Expanding on Tall Buildings Safety Strategy

Tall Building Exterior in Black and White

The City of San Francisco recently released its Tall Buildings Safety Strategy (TBSS) report outlining recommendations for the seismic safety of both new and existing high-rises. The recommendations are split into several categories–such as actions for reducing seismic risk prior to earthquakes, reducing seismic risk following earthquakes, and improving the City’s understanding of its tall building stock. We have reviewed the recommendations outlined in the Tall Building Safety Strategy and agree that they will improve the seismic resilience of tall buildings in San Francisco.

While the TBSS report is far reaching and has laid out a road map for more resilient high-rise structures in San Francisco, there are some safety strategies not covered by the report that deserve discussion. We’re shedding light on these additional safety measures for tall buildings that should be considered alongside the TBSS recommendations. Although they were not included in the report, they apply to tall buildings in any earthquake zone.

140 New Montgomery High-Rise at Dusk over San Francisco
140 New Montgomery — San Francisco

Cutting Costs for Pre-Northridge Buildings: Compliance by Analysis

The TBSS would require owners of existing high-rise pre-Northridge moment frame structures in San Francisco to perform a post-earthquake inspection of their buildings. Pre-Northridge moment frame buildings are steel moment frame structures constructed prior to the 1994 Northridge earthquake that have a reputation for brittle failures of beam-to-column connections; the failures of these critical connections are often concealed behind architectural finishes. Following Loma Prieta, the last significant earthquake to hit San Francisco, many of the steel moment frame high-rise buildings in the city were not specifically inspected for the types of damage now known to exhibit themselves in pre-Northridge frames. For this reason, the TBSS recommends that steel high-rise towers that withstood Loma Prieta be inspected for brittle failures using FEMA 352, a post-earthquake inspection guideline using statistical means to project observed damage on a limited sample of beam-column joints over an entire building.

We agree with the TBSS recommendation for post-earthquake assessments of pre-Northridge moment frame structures. However, there are some nuances of these types of assessments that warrant consideration. Pre-Northridge high-rise towers may contain 3,000-6,000 moment connections and if the guidelines in FEMA 352 were strictly adhered to, this would require the inspection of hundreds of connections. The cost of a full FEMA 352 inspection will likely amount to hundreds of thousands of dollars. There are many factors that contribute to the expense of these inspections which include (and are not limited to) the removal of asbestos containing fire proofing, lead paint and the impact on building occupants.
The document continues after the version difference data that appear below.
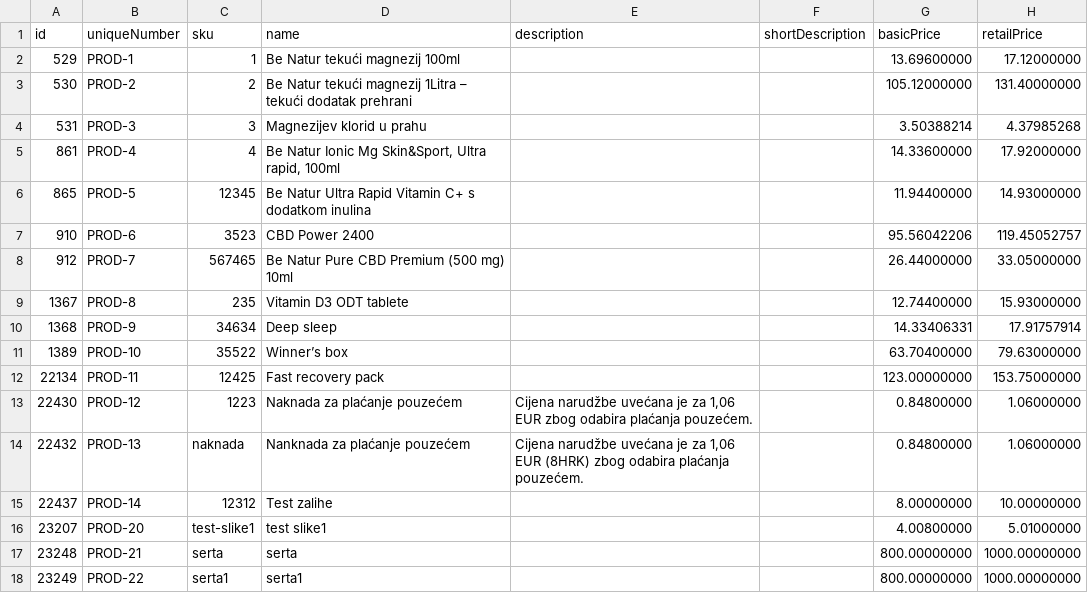
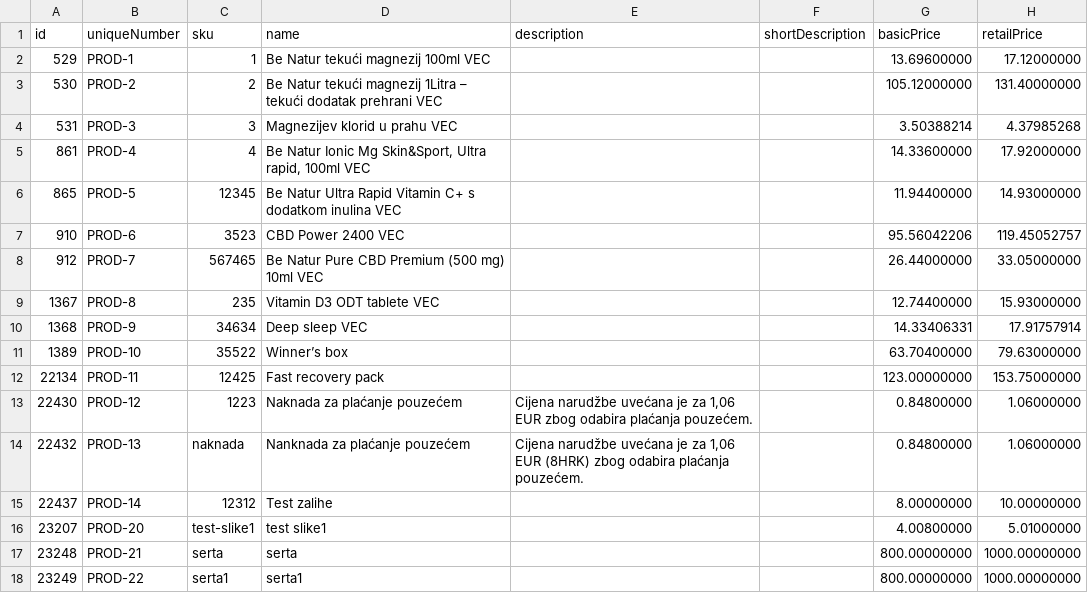
Before and after one commit to vedranbasic/vedran-hosting-stuff, a CSV file: gb_erp_test_prod_products.csv, drawn as a sheet; only a part is shown; the diff names each change by its address in the sheet, - before the commit and + after, or states it on an @@ line.

Commit message:
Add files via upload

```diff
--- a/gb_erp_test_prod_products.csv
+++ b/gb_erp_test_prod_products.csv
-D2 (name): Be Natur tekući magnezij 100ml
+D2 (name): Be Natur tekući magnezij 100ml VEC
-D3 (name): …dodatak prehrani
+D3 (name): …dodatak prehrani VEC
-D4 (name): Magnezijev klorid u prahu
+D4 (name): Magnezijev klorid u prahu VEC
-D5 (name): …rapid, 100ml
+D5 (name): …rapid, 100ml VEC
-D6 (name): …dodatkom inulina
+D6 (name): …dodatkom inulina VEC
-D7 (name): CBD Power 2400
+D7 (name): CBD Power 2400 VEC
-D8 (name): Be Natur Pure CBD Premium (500 mg) 10ml
+D8 (name): Be Natur Pure CBD Premium (500 mg) 10ml VEC
-D9 (name): Vitamin D3 ODT tablete
+D9 (name): Vitamin D3 ODT tablete VEC
-D10 (name): Deep sleep
+D10 (name): Deep sleep VEC
```
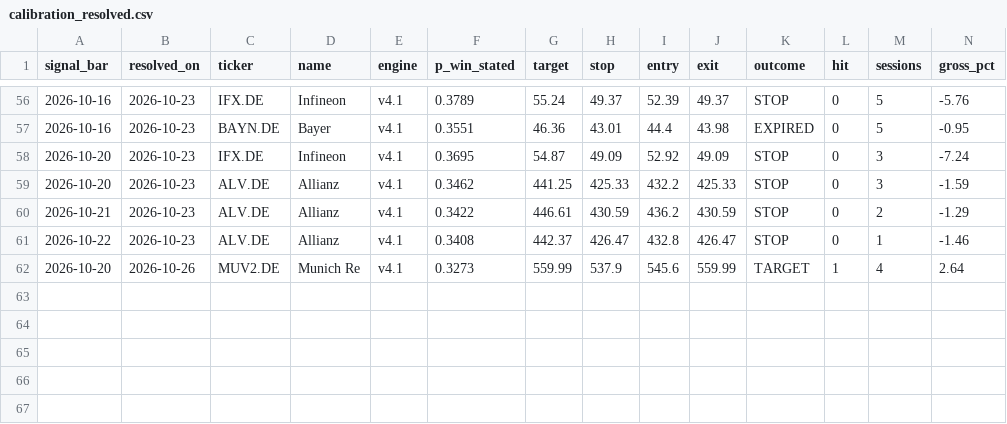
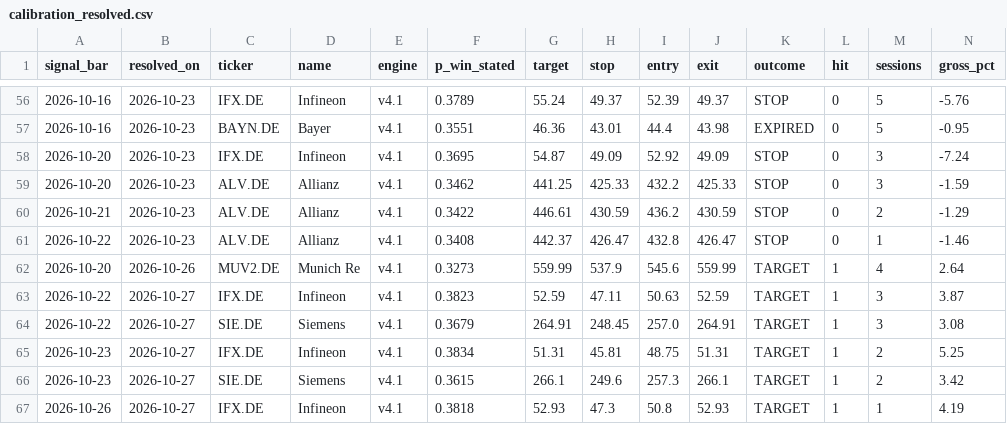
Before and after one commit to amaccountant/swing-agent, a CSV file: calibration_resolved.csv, drawn as a sheet; only a part is shown, gaps mark what is left out; rows hold the shown columns only; the diff names each change by its address in the sheet, - before the commit and + after, or states it on an @@ line.

Commit message:
Evening calibration audit

```diff
--- a/calibration_resolved.csv
+++ b/calibration_resolved.csv
+row 63: 2026-10-22 | 2026-10-27 | IFX.DE | Infineon | v4.1 | 0.3823 | 52.59 | 47.11 | 50.63 | 52.59 | TARGET | 1 | 3 | 3.87
+row 64: 2026-10-22 | 2026-10-27 | SIE.DE | Siemens | v4.1 | 0.3679 | 264.91 | 248.45 | 257.0 | 264.91 | TARGET | 1 | 3 | 3.08
+row 65: 2026-10-23 | 2026-10-27 | IFX.DE | Infineon | v4.1 | 0.3834 | 51.31 | 45.81 | 48.75 | 51.31 | TARGET | 1 | 2 | 5.25
+row 66: 2026-10-23 | 2026-10-27 | SIE.DE | Siemens | v4.1 | 0.3615 | 266.1 | 249.6 | 257.3 | 266.1 | TARGET | 1 | 2 | 3.42
+row 67: 2026-10-26 | 2026-10-27 | IFX.DE | Infineon | v4.1 | 0.3818 | 52.93 | 47.3 | 50.8 | 52.93 | TARGET | 1 | 1 | 4.19
```
Also changed, not shown: 4 other files.
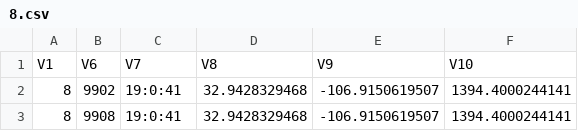
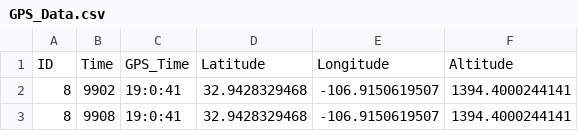
Before and after one commit to rit-spex/Hyperion-IREC-2018, a CSV file: IREC 2018 Flight/IREC 2018 RF Data/GPS_Data.csv (was IREC 2018 Flight/IREC 2018 RF Data/8.csv), drawn as a sheet; only a part is shown; removed rows and columns are numbered as before the commit, all else as after; the diff names each change by its address in the sheet, - before the commit and + after, or states it on an @@ line.

```diff
--- a/IREC 2018 Flight/IREC 2018 RF Data/8.csv
+++ b/IREC 2018 Flight/IREC 2018 RF Data/GPS_Data.csv
-row 1: V1 | V6 | V7 | V8 | V9 | V10
+row 1: ID | Time | GPS_Time | Latitude | Longitude | Altitude
```
Also changed, not shown: IREC 2018 Flight/IREC 2018 RF Data/BME280_Data.csv, IREC 2018 Flight/IREC 2018 RF Data/StratoLogger_Data.csv.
Holmes Structures has analyzed a number of pre-Northridge steel moment frame high-rise structures in San Francisco using Performance-Based Engineering (PBE) methods. For each of these assessments, we benchmarked a given building’s structural performance through an analytical model of the building that was subjected to the Loma Prieta seismic event. None of the models predicted any damage caused by Loma Prieta. For this reason, San Francisco should consider augmenting the TBSS recommendations for post-earthquake inspection with an allowance for “compliance by analysis” in lieu of detailed and costly inspections. Compliance through analysis should be acceptable as section 3.2 of FEMA 352 would not require a detailed inspection of these types of buildings (since the ground shaking in San Francisco caused by Loma Prieta falls below the trigger level for mandatory inspections).

Beyond the financial incentive, there are additional benefits of allowing post-earthquake assessments by analysis for a building owner to explore. Once an analytical model of the building is prepared, it can be used (with relatively little additional effort) to complete a FEMA P58 seismic loss assessment or USRC building rating. These assessments can provide building owners and the City with an estimate of financial loss (including PML) and repair time in addition to an understanding of a structure’s collapse vulnerability in a probabilistic framework.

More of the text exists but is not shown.